Please report how many lines in the records below contain "files". Reply with the number alone.

─── The data

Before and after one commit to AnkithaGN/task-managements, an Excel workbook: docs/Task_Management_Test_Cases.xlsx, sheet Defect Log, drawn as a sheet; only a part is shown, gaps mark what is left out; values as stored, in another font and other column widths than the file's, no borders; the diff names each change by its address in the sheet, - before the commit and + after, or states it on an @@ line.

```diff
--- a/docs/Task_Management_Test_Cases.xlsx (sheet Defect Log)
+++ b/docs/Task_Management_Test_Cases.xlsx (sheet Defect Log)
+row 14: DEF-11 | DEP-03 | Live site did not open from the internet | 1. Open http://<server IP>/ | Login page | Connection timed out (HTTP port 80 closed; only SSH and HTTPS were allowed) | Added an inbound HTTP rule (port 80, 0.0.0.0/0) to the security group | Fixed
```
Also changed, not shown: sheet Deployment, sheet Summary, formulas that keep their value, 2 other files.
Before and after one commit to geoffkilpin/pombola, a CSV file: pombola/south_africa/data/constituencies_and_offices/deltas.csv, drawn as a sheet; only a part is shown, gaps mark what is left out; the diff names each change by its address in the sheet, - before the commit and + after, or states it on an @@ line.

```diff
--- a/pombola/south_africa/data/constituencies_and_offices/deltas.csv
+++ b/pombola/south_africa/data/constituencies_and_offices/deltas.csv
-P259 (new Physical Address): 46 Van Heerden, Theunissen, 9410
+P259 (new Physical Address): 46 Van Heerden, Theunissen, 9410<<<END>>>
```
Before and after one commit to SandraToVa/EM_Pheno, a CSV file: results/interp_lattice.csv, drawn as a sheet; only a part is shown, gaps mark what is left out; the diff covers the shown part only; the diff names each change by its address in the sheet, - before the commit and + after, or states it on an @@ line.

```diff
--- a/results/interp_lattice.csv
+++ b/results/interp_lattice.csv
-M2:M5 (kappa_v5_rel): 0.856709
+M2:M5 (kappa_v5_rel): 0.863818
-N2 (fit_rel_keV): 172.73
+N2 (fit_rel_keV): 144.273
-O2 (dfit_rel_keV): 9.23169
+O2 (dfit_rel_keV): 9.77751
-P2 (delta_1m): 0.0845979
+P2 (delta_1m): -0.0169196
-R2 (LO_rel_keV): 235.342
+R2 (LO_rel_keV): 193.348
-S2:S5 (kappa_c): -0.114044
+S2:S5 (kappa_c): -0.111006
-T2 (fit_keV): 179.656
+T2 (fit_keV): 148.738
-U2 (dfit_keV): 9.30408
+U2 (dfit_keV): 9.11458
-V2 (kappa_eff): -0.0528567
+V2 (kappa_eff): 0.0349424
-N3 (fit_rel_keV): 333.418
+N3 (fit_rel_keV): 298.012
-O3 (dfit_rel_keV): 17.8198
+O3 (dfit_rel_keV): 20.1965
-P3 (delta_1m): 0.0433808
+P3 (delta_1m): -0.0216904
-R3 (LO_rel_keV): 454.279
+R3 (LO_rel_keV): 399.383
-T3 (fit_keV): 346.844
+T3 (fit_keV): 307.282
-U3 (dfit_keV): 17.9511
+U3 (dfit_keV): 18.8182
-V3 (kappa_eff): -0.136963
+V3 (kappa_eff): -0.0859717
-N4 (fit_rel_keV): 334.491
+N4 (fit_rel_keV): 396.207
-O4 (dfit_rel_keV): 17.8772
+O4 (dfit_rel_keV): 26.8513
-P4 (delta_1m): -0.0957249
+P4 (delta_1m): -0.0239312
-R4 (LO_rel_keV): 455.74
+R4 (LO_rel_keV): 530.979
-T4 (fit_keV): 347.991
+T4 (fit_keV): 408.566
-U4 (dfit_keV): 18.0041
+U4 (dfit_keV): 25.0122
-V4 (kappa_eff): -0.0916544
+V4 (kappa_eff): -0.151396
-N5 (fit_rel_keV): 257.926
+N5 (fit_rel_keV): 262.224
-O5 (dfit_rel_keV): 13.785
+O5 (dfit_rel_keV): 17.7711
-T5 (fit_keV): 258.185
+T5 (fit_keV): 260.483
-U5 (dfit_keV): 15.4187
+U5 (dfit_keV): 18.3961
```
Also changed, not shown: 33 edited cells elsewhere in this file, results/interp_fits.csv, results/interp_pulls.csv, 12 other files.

──────

Completed exercise
2